Problem requirements
Among these entries, count the lines containing the word "scope" and answer with only the number.

--------------------------------------------------

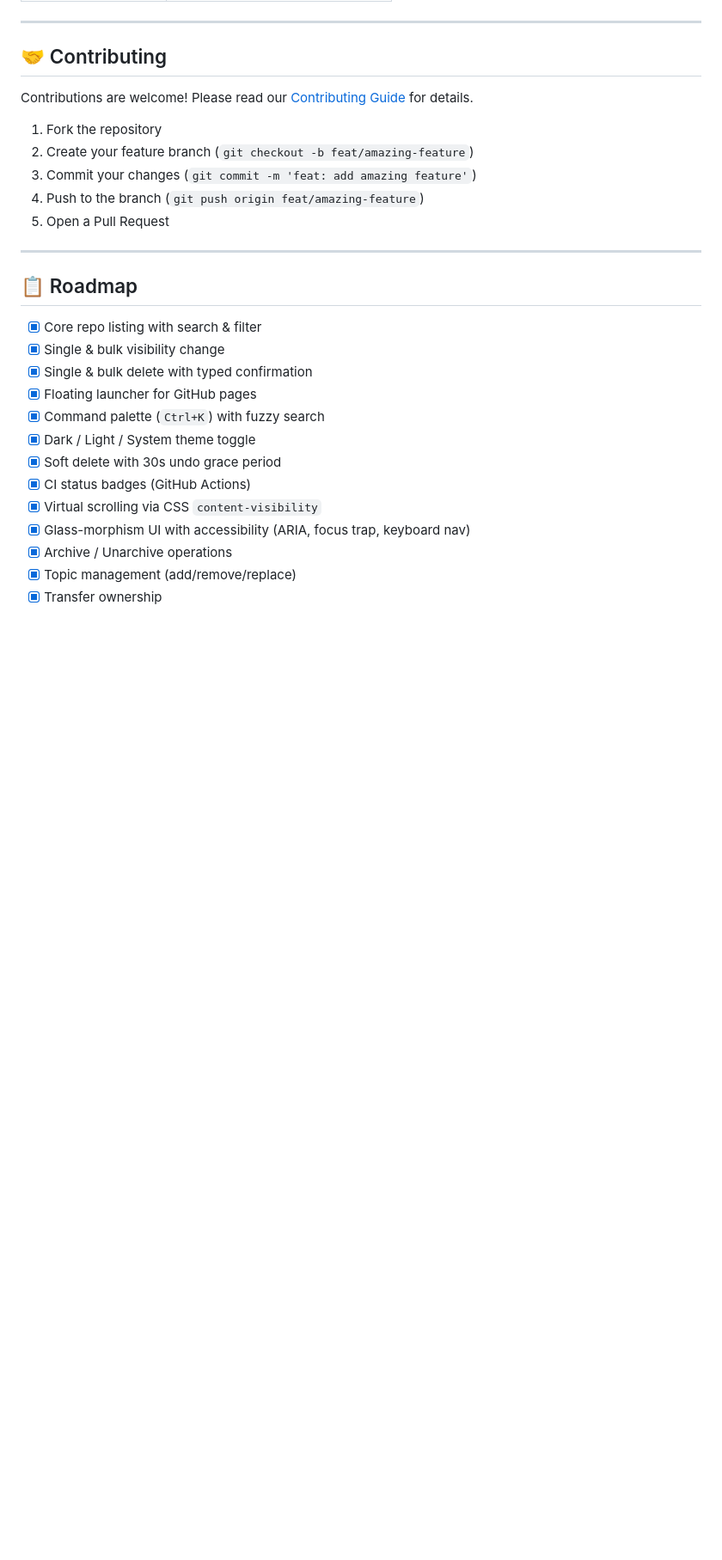
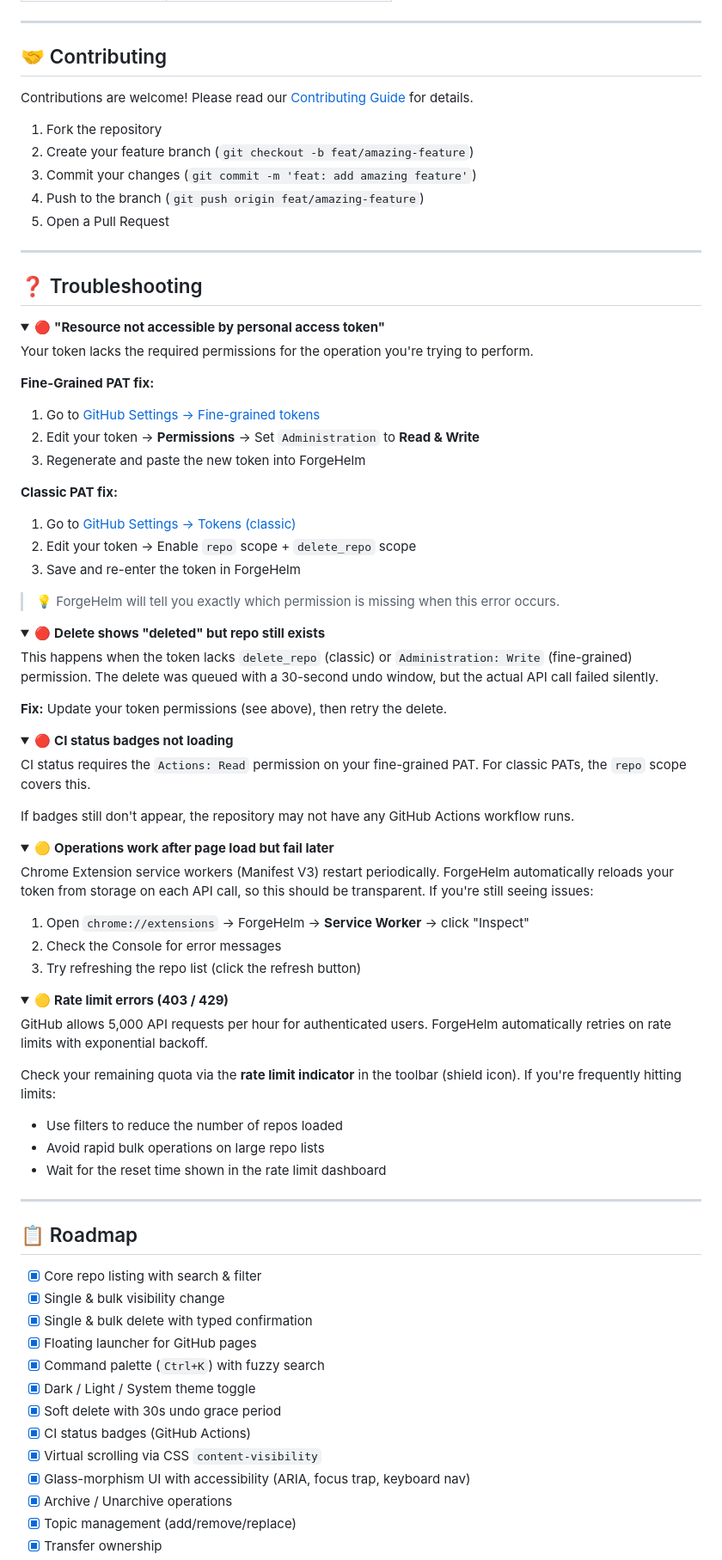
Before and after one commit to ThanhNguyxnOrg/ForgeHelm, a Markdown page: README.md, the part around one of its changes. Shown at 86% size. Rendered like a GitHub page; folded sections open; blank space fills up the shorter version.

```diff
--- a/README.md
+++ b/README.md
@@ -349,6 +393,70 @@ Contributions are welcome! Please read our [Contributing Guide](CONTRIBUTING.md)
 
 ---
 
+## ❓ Troubleshooting
+
+<details>
+<summary>🔴 <b>"Resource not accessible by personal access token"</b></summary>
+
+Your token lacks the required permissions for the operation you're trying to perform.
+
+**Fine-Grained PAT fix:**
+1. Go to [GitHub Settings → Fine-grained tokens](https://github.com/settings/tokens?type=beta)
+2. Edit your token → **Permissions** → Set `Administration` to **Read & Write**
+3. Regenerate and paste the new token into ForgeHelm
+
+**Classic PAT fix:**
+1. Go to [GitHub Settings → Tokens (classic)](https://github.com/settings/tokens)
+2. Edit your token → Enable `repo` scope + `delete_repo` scope
+3. Save and re-enter the token in ForgeHelm
+
+> 💡 ForgeHelm will tell you exactly which permission is missing when this error occurs.
+
+</details>
+
+<details>
+<summary>🔴 <b>Delete shows "deleted" but repo still exists</b></summary>
+
+This happens when the token lacks `delete_repo` (classic) or `Administration: Write` (fine-grained) permission. The delete was queued with a 30-second undo window, but the actual API call failed silently.
+
+**Fix:** Update your token permissions (see above), then retry the delete.
+
+</details>
+
+<details>
+<summary>🔴 <b>CI status badges not loading</b></summary>
+
+CI status requires the `Actions: Read` permission on your fine-grained PAT. For classic PATs, the `repo` scope covers this.
+
+If badges still don't appear, the repository may not have any GitHub Actions workflow runs.
+
+</details>
+
+<details>
+<summary>🟡 <b>Operations work after page load but fail later</b></summary>
+
+Chrome Extension service workers (Manifest V3) restart periodically. ForgeHelm automatically reloads your token from storage on each API call, so this should be transparent. If you're still seeing issues:
+
+1. Open `chrome://extensions` → ForgeHelm → **Service Worker** → click "Inspect"
+2. Check the Console for error messages
+3. Try refreshing the repo list (click the refresh button)
+
+</details>
+
+<details>
+<summary>🟡 <b>Rate limit errors (403 / 429)</b></summary>
+
+GitHub allows 5,000 API requests per hour for authenticated users. ForgeHelm automatically retries on rate limits with exponential backoff.
+
+Check your remaining quota via the **rate limit indicator** in the toolbar (shield icon). If you're frequently hitting limits:
+- Use filters to reduce the number of repos loaded
+- Avoid rapid bulk operations on large repo lists
+- Wait for the reset time shown in the rate limit dashboard
+
+</details>
+
+---
+
 ## 📋 Roadmap
 
 - [x] Core repo listing with search & filter
```
Also changed, not shown: other parts of README.md (+46 -2 lines).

--------------------------------------------------

Result of this task
2